Posted by: Todd Morrison
WL Plastics and Virtual Graffiti are two companies that started in similar spots with similar problems but ended up in different places.
For years, both used QuickBooks for their back office functions until it creaked so badly they had to find something that would accommodate their growth. For WL Plastics, a Texas-based manufacturer of polyethylene pipe, that time came when the company had to do a significant amount of work in Excel spreadsheets outside of QuickBooks. That created a lot of problems with data consistency, according to Neil Briggs, WL Plastic’s CFO.
Outgrowing QuickBooks brought up different issues for Virtual Graffiti, a California-based provider of software applications and consulting services that specializes in network security.
Although QuickBooks allows roughly 25 users on the system, the system began slowing down to a point where it was hard to get anything done with 20 users, according to Hillel Sackstein, Virtual Graffiti’s president.
“It was hardly usable,” he said.
Virtual Graffiti needed something that could be extended and modified to meet the demands of the company, which grew 30% over last year and now brings in over $23 million in revenue.
But where WL Plastics chose Business ByDesign because it comes closest to matching the functionality of the Business Suite in an on-demand environment, Sackstein went with the on-premises Business One application for small to medium sized businesses because he felt it was more flexible.
“I have previous experience using the NetSuite product and found that it was extremely limiting when it comes to integration and customization,” Sackstein said. Business ByDesign had the same kind of issues, he concluded.
SAP contends that it’s no longer just for large enterprises anymore.

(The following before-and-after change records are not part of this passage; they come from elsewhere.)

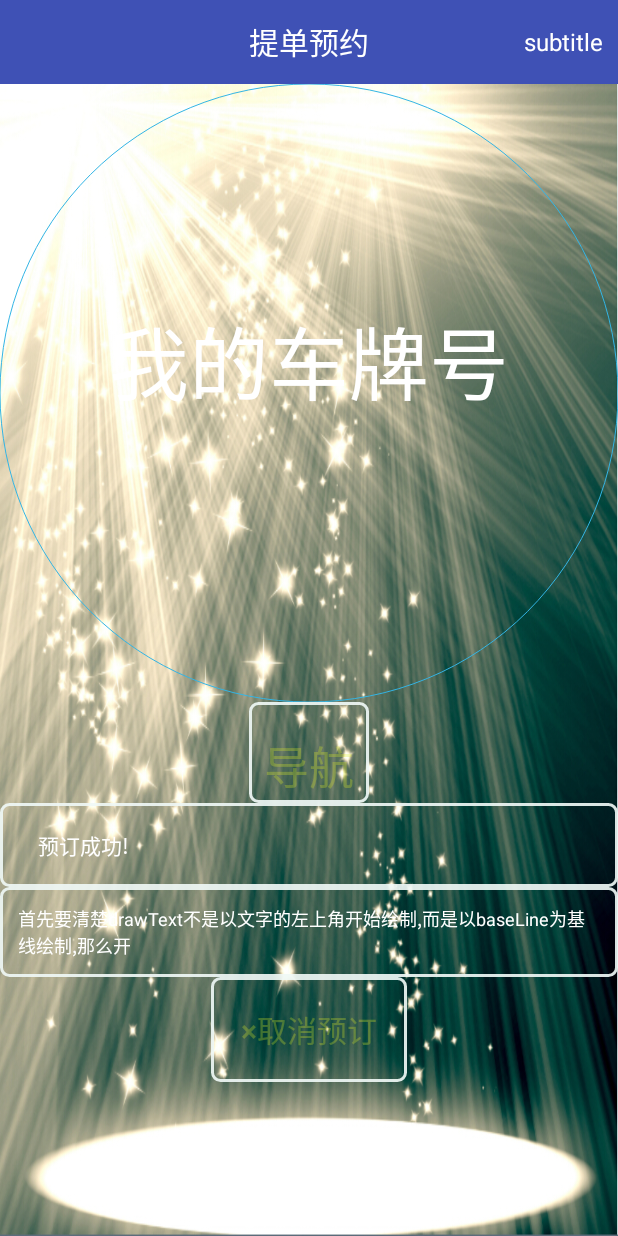
After one commit to chxd5395/jhly, an Android app: the ReserveActivity screen opened directly, with no data from a screen before it, on a phone screen of 412 x 824 dp. The commit adds this screen. Run offline under Robolectric (Android 15) with nearby library versions, the phone set to English and light mode, and no system bars.

Commit message:
第二次push

```diff
--- a/app/src/main/AndroidManifest.xml
+++ b/app/src/main/AndroidManifest.xml
@@ -34,11 +34,12 @@
 
         <service
             android:name=".service.MyService"
-            android:process=":message"
             android:enabled="true"
-            android:exported="true" />
+            android:exported="true"
+            android:process=":message" />
 
-        <activity android:name=".ui.ShowActivity"></activity>
+        <activity android:name=".ui.ShowActivity" />
+        <activity android:name=".ui.ReserveActivity"></activity>
     </application>
 
 </manifest>
--- a/app/src/main/java/com/jhly/app/ui/MainActivity.java
+++ b/app/src/main/java/com/jhly/app/ui/MainActivity.java
@@ -121,7 +121,7 @@ public class MainActivity extends BaseActivity implements View.OnClickListener {
                         openActivity(PlanActivity.class);
                         break;
                     case 2:
-                        openActivity(ShowActivity.class);
+                        openActivity(ReserveActivity.class);
                         break;
                 }
             }
--- a/app/src/main/java/com/jhly/app/ui/PlanActivity.java
+++ b/app/src/main/java/com/jhly/app/ui/PlanActivity.java
@@ -99,7 +99,7 @@ public class PlanActivity extends BaseActivity {
                         list = response.body();
                         adapter = new MyAdapter(list, PlanActivity.this);
                         time.setLayoutManager(new LinearLayoutManager(PlanActivity.this));
-                        time.addItemDecoration(new MyDividerItemDecoration(PlanActivity.this,LinearLayoutManager.HORIZONTAL));
+                        time.addItemDecoration(new MyDividerItemDecoration(PlanActivity.this,LinearLayoutManager.VERTICAL));
                         time.setAdapter(adapter);
                         layout.onDone();
                         adapter.setOnItemClickListener(new MyAdapter.OnItemClickListener() {
--- /dev/null
+++ b/app/src/main/java/com/jhly/app/ui/ReserveActivity.java
@@ -0,0 +1,26 @@
+package com.jhly.app.ui;
+
+import android.support.v7.app.AppCompatActivity;
+import android.os.Bundle;
+
+import com.jhly.app.BaseActivity;
+import com.jhly.app.R;
+
+public class ReserveActivity extends BaseActivity {
+
+    @Override
+    protected void initView() {
+        setContentView(R.layout.activity_reserve);
+        getToolbarTitle().setText("提单预约");
+    }
+
+    @Override
+    protected void initData() {
+
+    }
+
+    @Override
+    protected void initListener() {
+
+    }
+}
--- /dev/null
+++ b/app/src/main/java/com/jhly/app/view/MyTextView.java
@@ -0,0 +1,65 @@
+package com.jhly.app.view;
+
+import android.annotation.SuppressLint;
+import android.content.Context;
+import android.graphics.Canvas;
+import android.graphics.Paint;
+import android.support.annotation.Nullable;
+import android.util.AttributeSet;
+import android.util.DisplayMetrics;
+import android.view.View;
+import android.widget.TextView;
+
+import com.jhly.app.api.ScreenUtil;
+
+/**
+ * Created by r on 2017/7/19.
+ */
+
+public class MyTextView extends View
+{
+    private Paint paint;
+    private String showText = "我的车牌号";
+
+    public MyTextView(Context context) {
+        super(context);
+    }
+
+    public MyTextView(Context context, @Nullable AttributeSet attrs) {
+        super(context, attrs);
+    }
+
+    public MyTextView(Context context, @Nullable AttributeSet attrs, int defStyleAttr) {
+        super(context, attrs, defStyleAttr);
+    }
+
+    @Override
+    protected void onMeasure(int widthMeasureSpec, int heightMeasureSpec) {
+        super.onMeasure(widthMeasureSpec, heightMeasureSpec);
+        int mode = MeasureSpec.getMode(widthMeasureSpec);
+        DisplayMetrics screenSize = ScreenUtil.getScreenSize(getContext());
+        int heightPixels = screenSize.heightPixels;
+        int widthPixels = screenSize.widthPixels;
+        if(mode == MeasureSpec.EXACTLY){
+            widthMeasureSpec = widthPixels;
+            heightMeasureSpec = heightPixels/2;
+        }
+        setMeasuredDimension(widthMeasureSpec,heightMeasureSpec);
+    }
+
+    @SuppressLint("DrawAllocation")
+    @Override
+    protected void onDraw(Canvas canvas) {
+        float radius = Math.min(getWidth()/2,getHeight()/2);
+        paint = new Paint();
+        paint.setColor(getResources().getColor(android.R.color.holo_blue_light));
+        paint.setStyle(Paint.Style.STROKE);
+        canvas.drawCircle(getWidth()/2,getHeight()/2,radius,paint);
+        Paint textPaint = new Paint();
+        textPaint.setStyle(Paint.Style.FILL);
+        textPaint.setTextSize(80);
+        textPaint.setColor(getResources().getColor(android.R.color.white));
+        textPaint.setTextAlign(Paint.Align.CENTER);
+        canvas.drawText(showText,0,showText.length(),radius,radius+showText.length()/4,textPaint);
+    }
+}
--- /dev/null
+++ b/app/src/main/res/drawable/tv_bg.xml
@@ -0,0 +1,12 @@
+<?xml version="1.0" encoding="utf-8"?>
+<shape xmlns:android="http://schemas.android.com/apk/res/android">
+    <solid android:color="@color/transparent"/>
+    <corners android:radius="5dp"/>
+    <stroke android:width="2dp"
+        android:color="#e9f0f9f7"/>
+    <padding
+        android:bottom="2dp"
+        android:left="10dp"
+        android:right="10dp"
+        android:top="2dp"/>
+</shape>
--- /dev/null
+++ b/app/src/main/res/layout/activity_reserve.xml
@@ -0,0 +1,71 @@
+<?xml version="1.0" encoding="utf-8"?>
+<LinearLayout xmlns:android="http://schemas.android.com/apk/res/android"
+    xmlns:app="http://schemas.android.com/apk/res-auto"
+    xmlns:tools="http://schemas.android.com/tools"
+    android:layout_width="match_parent"
+    android:layout_height="match_parent"
+    android:background="@drawable/back"
+    android:orientation="vertical"
+    tools:context="com.jhly.app.ui.ReserveActivity">
+
+    <include
+        android:id="@+id/tl_rs" layout="@layout/toolbar_layout" />
+
+    <com.jhly.app.view.MyTextView
+    android:layout_width="match_parent"
+    android:layout_height="match_parent"
+        android:paddingTop="20dp"
+        android:paddingBottom="20dp"/>
+
+    <TextView
+        android:layout_width="wrap_content"
+        android:layout_height="wrap_content"
+        android:text="导航"
+        android:textSize="30sp"
+        android:layout_gravity="center_horizontal"
+        android:gravity="center"
+        android:paddingTop="20dp"
+        android:background="@drawable/tv_bg"
+        android:textColor="#4bdded27"/>
+
+    <LinearLayout
+        android:layout_width="match_parent"
+        android:layout_height="wrap_content"
+        android:orientation="horizontal"
+        android:background="@drawable/tv_bg">
+    <android.support.v7.widget.AppCompatTextView
+        android:layout_width="match_parent"
+        android:layout_height="wrap_content"
+        android:text="预订成功!"
+        android:padding="15dp"
+        android:visibility="visible"
+        android:textColor="#ffffff" />
+
+        <ProgressBar
+            android:layout_width="wrap_content"
+            android:layout_height="wrap_content"
+            android:layout_gravity="right"/>
+
+
+    </LinearLayout>
+        <TextView
+            android:padding="12dp"
+            android:layout_width="match_parent"
+            android:layout_height="wrap_content"
+            android:textColor="#ffffff"
+            android:textSize="12sp"
+            android:background="@drawable/tv_bg"
+            android:text="首先要清楚drawText不是以文字的左上角开始绘制,而是以baseLine为基线绘制,那么开"/>
+
+        <Button
+            android:id="@+id/button"
+            android:layout_width="wrap_content"
+            android:layout_height="wrap_content"
+            android:layout_gravity="center_horizontal"
+            android:padding="20dp"
+            android:textSize="20sp"
+            android:textColor="#4bdded27"
+            android:background="@drawable/tv_bg"
+            android:text="×取消预订" />
+
+</LinearLayout>
```
Also changed, not shown: app/src/main/res/drawable/back.png (added).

Now that SAP can claim they have a variety of applications that cater to the SMB market, each with a different set of advantages and benefits that businesses are responding to, is the claim finally valid?